> DATA SUPPLIED
+---+
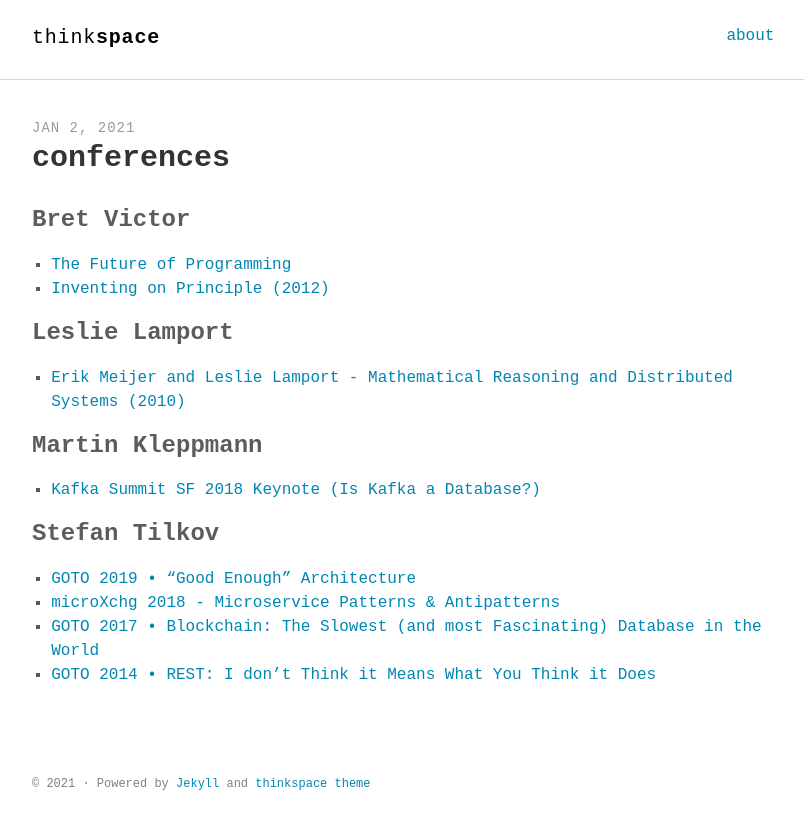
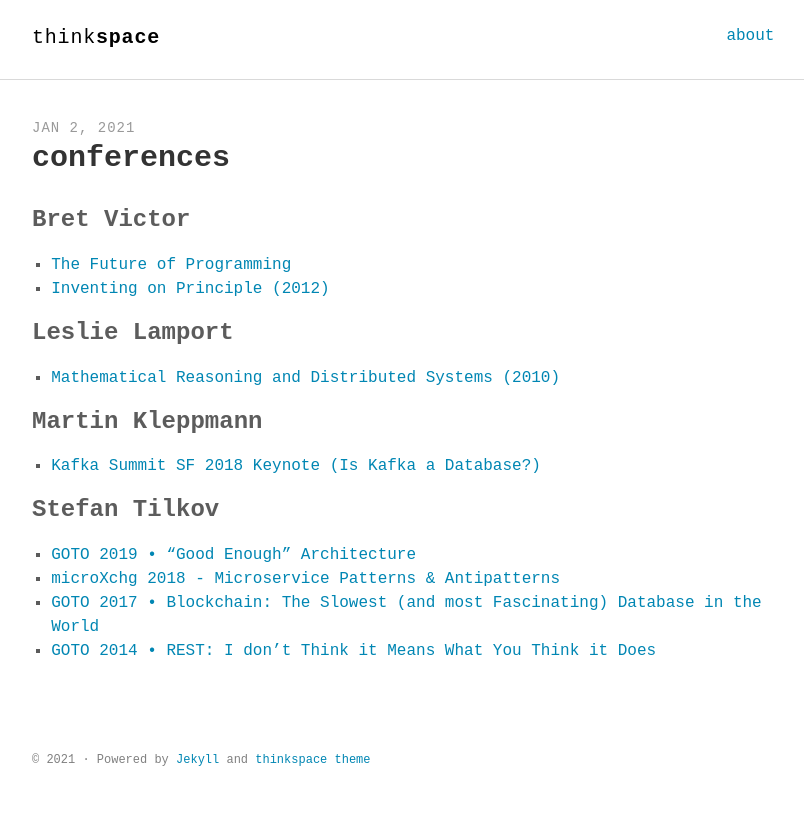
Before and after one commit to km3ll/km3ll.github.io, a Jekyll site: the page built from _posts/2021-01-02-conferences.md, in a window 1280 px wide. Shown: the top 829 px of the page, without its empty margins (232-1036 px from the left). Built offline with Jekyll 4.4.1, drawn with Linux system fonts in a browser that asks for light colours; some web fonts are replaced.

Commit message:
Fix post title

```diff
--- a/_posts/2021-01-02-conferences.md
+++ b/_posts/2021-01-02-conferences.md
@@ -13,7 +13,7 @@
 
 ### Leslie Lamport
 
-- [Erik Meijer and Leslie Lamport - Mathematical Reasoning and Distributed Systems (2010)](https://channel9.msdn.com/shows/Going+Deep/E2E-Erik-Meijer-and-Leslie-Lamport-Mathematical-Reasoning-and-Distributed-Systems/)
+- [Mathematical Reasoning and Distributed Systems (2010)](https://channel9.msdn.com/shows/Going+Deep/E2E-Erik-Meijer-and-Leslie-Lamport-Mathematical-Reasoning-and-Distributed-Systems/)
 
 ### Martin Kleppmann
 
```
+---+
> YOUR TASK
For the listing above, identify each line bearing "conferences".

> WRITTEN REPLY
Before and after one commit to km3ll/km3ll.github.io, a Jekyll site: the page built from _posts/2021-01-02-conferences.md, in a window 1280 px wide. Shown: the top 829 px of the page, without its empty margins (232-1036 px from the left). Built offline with Jekyll 4.4.1, drawn with Linux system fonts in a browser that asks for light colours; some web fonts are replaced.
--- a/_posts/2021-01-02-conferences.md
+++ b/_posts/2021-01-02-conferences.md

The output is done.